* [Task] Write the data below out again, exactly as each line reads.

Top of Data for analysis

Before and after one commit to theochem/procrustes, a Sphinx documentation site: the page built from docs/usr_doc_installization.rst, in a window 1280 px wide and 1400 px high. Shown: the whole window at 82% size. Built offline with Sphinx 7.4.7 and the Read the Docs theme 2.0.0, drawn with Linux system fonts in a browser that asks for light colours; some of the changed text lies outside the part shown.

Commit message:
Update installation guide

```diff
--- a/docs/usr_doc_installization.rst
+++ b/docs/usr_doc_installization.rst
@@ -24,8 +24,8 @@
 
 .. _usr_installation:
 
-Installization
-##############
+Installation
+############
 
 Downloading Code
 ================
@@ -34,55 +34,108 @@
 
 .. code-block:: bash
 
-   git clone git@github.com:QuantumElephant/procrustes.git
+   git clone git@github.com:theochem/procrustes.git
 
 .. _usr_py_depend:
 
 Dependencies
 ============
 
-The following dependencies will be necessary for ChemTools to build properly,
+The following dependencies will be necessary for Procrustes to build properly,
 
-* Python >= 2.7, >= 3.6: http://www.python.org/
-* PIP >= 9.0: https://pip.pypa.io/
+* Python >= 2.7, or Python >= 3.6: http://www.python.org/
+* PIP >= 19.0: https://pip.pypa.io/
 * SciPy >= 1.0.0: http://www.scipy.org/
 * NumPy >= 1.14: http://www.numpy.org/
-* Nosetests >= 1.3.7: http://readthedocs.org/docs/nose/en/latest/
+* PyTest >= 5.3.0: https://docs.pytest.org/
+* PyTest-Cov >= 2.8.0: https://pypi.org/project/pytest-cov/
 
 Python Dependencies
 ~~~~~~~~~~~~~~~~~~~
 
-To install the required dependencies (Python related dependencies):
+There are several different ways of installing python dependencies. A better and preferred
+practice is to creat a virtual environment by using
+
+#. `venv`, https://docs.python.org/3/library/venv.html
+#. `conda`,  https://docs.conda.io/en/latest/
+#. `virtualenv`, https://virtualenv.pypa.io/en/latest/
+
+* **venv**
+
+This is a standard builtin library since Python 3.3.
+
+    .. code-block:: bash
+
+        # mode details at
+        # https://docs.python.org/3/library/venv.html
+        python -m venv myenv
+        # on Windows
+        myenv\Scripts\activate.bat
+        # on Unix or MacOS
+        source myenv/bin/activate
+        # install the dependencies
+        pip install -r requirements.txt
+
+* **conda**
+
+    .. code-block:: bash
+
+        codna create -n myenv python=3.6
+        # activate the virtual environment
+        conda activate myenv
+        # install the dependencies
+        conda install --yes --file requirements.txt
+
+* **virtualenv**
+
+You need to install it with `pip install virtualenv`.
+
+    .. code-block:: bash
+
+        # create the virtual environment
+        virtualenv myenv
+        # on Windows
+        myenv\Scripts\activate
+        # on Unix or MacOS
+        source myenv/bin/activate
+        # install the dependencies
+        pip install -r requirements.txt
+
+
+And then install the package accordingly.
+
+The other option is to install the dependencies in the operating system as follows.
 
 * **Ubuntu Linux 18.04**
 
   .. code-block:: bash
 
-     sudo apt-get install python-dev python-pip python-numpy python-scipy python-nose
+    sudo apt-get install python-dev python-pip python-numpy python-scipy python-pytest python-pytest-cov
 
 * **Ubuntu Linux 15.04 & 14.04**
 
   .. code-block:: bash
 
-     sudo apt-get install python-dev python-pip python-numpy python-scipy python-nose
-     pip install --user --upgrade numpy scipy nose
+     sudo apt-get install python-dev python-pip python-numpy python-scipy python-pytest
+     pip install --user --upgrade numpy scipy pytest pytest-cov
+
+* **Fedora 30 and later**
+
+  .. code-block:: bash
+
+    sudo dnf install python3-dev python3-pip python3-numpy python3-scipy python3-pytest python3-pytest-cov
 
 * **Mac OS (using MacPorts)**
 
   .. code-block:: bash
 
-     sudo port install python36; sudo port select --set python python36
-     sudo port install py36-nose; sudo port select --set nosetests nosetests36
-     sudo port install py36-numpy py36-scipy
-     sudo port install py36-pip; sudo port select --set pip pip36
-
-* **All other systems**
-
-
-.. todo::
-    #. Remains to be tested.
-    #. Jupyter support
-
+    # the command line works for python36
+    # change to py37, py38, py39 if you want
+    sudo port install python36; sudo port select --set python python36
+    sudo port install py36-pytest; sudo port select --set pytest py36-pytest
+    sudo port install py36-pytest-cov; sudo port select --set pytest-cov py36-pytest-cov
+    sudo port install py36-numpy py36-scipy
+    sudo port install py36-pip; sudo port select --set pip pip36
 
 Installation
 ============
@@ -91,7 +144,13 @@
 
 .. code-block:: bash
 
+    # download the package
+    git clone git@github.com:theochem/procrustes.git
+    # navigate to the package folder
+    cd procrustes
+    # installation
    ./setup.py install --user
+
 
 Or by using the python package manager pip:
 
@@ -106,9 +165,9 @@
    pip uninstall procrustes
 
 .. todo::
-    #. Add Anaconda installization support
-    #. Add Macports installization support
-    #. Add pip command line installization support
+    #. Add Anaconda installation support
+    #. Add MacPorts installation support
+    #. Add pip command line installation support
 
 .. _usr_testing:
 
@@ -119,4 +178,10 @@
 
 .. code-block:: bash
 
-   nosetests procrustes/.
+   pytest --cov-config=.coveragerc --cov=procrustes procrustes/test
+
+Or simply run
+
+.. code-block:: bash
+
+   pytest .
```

Bottom of Data for analysis

* [Solution to the exercise]
Before and after one commit to theochem/procrustes, a Sphinx documentation site: the page built from docs/usr_doc_installization.rst, in a window 1280 px wide and 1400 px high. Shown: the whole window at 82% size. Built offline with Sphinx 7.4.7 and the Read the Docs theme 2.0.0, drawn with Linux system fonts in a browser that asks for light colours; some of the changed text lies outside the part shown.

Commit message:
Update installation guide

```diff
--- a/docs/usr_doc_installization.rst
+++ b/docs/usr_doc_installization.rst
@@ -24,8 +24,8 @@
 
 .. _usr_installation:
 
-Installization
-##############
+Installation
+############
 
 Downloading Code
 ================
@@ -34,55 +34,108 @@
 
 .. code-block:: bash
 
-   git clone git@github.com:QuantumElephant/procrustes.git
+   git clone git@github.com:theochem/procrustes.git
 
 .. _usr_py_depend:
 
 Dependencies
 ============
 
-The following dependencies will be necessary for ChemTools to build properly,
+The following dependencies will be necessary for Procrustes to build properly,
 
-* Python >= 2.7, >= 3.6: http://www.python.org/
-* PIP >= 9.0: https://pip.pypa.io/
+* Python >= 2.7, or Python >= 3.6: http://www.python.org/
+* PIP >= 19.0: https://pip.pypa.io/
 * SciPy >= 1.0.0: http://www.scipy.org/
 * NumPy >= 1.14: http://www.numpy.org/
-* Nosetests >= 1.3.7: http://readthedocs.org/docs/nose/en/latest/
+* PyTest >= 5.3.0: https://docs.pytest.org/
+* PyTest-Cov >= 2.8.0: https://pypi.org/project/pytest-cov/
 
 Python Dependencies
 ~~~~~~~~~~~~~~~~~~~
 
-To install the required dependencies (Python related dependencies):
+There are several different ways of installing python dependencies. A better and preferred
+practice is to creat a virtual environment by using
+
+#. `venv`, https://docs.python.org/3/library/venv.html
+#. `conda`,  https://docs.conda.io/en/latest/
+#. `virtualenv`, https://virtualenv.pypa.io/en/latest/
+
+* **venv**
+
+This is a standard builtin library since Python 3.3.
+
+    .. code-block:: bash
+
+        # mode details at
+        # https://docs.python.org/3/library/venv.html
+        python -m venv myenv
+        # on Windows
+        myenv\Scripts\activate.bat
+        # on Unix or MacOS
+        source myenv/bin/activate
+        # install the dependencies
+        pip install -r requirements.txt
+
+* **conda**
+
+    .. code-block:: bash
+
+        codna create -n myenv python=3.6
+        # activate the virtual environment
+        conda activate myenv
+        # install the dependencies
+        conda install --yes --file requirements.txt
+
+* **virtualenv**
+
+You need to install it with `pip install virtualenv`.
+
+    .. code-block:: bash
+
+        # create the virtual environment
+        virtualenv myenv
+        # on Windows
+        myenv\Scripts\activate
+        # on Unix or MacOS
+        source myenv/bin/activate
+        # install the dependencies
+        pip install -r requirements.txt
+
+
+And then install the package accordingly.
+
+The other option is to install the dependencies in the operating system as follows.
 
 * **Ubuntu Linux 18.04**
 
   .. code-block:: bash
 
-     sudo apt-get install python-dev python-pip python-numpy python-scipy python-nose
+    sudo apt-get install python-dev python-pip python-numpy python-scipy python-pytest python-pytest-cov
 
 * **Ubuntu Linux 15.04 & 14.04**
 
   .. code-block:: bash
 
-     sudo apt-get install python-dev python-pip python-numpy python-scipy python-nose
-     pip install --user --upgrade numpy scipy nose
+     sudo apt-get install python-dev python-pip python-numpy python-scipy python-pytest
+     pip install --user --upgrade numpy scipy pytest pytest-cov
+
+* **Fedora 30 and later**
+
+  .. code-block:: bash
+
+    sudo dnf install python3-dev python3-pip python3-numpy python3-scipy python3-pytest python3-pytest-cov
 
 * **Mac OS (using MacPorts)**
 
   .. code-block:: bash
 
-     sudo port install python36; sudo port select --set python python36
-     sudo port install py36-nose; sudo port select --set nosetests nosetests36
-     sudo port install py36-numpy py36-scipy
-     sudo port install py36-pip; sudo port select --set pip pip36
-
-* **All other systems**
-
-
-.. todo::
-    #. Remains to be tested.
-    #. Jupyter support
-
+    # the command line works for python36
+    # change to py37, py38, py39 if you want
+    sudo port install python36; sudo port select --set python python36
+    sudo port install py36-pytest; sudo port select --set pytest py36-pytest
+    sudo port install py36-pytest-cov; sudo port select --set pytest-cov py36-pytest-cov
+    sudo port install py36-numpy py36-scipy
+    sudo port install py36-pip; sudo port select --set pip pip36
 
 Installation
 ============
@@ -91,7 +144,13 @@
 
 .. code-block:: bash
 
+    # download the package
+    git clone git@github.com:theochem/procrustes.git
+    # navigate to the package folder
+    cd procrustes
+    # installation
    ./setup.py install --user
+
 
 Or by using the python package manager pip:
 
@@ -106,9 +165,9 @@
    pip uninstall procrustes
 
 .. todo::
-    #. Add Anaconda installization support
-    #. Add Macports installization support
-    #. Add pip command line installization support
+    #. Add Anaconda installation support
+    #. Add MacPorts installation support
+    #. Add pip command line installation support
 
 .. _usr_testing:
 
@@ -119,4 +178,10 @@
 
 .. code-block:: bash
 
-   nosetests procrustes/.
+   pytest --cov-config=.coveragerc --cov=procrustes procrustes/test
+
+Or simply run
+
+.. code-block:: bash
+
+   pytest .
```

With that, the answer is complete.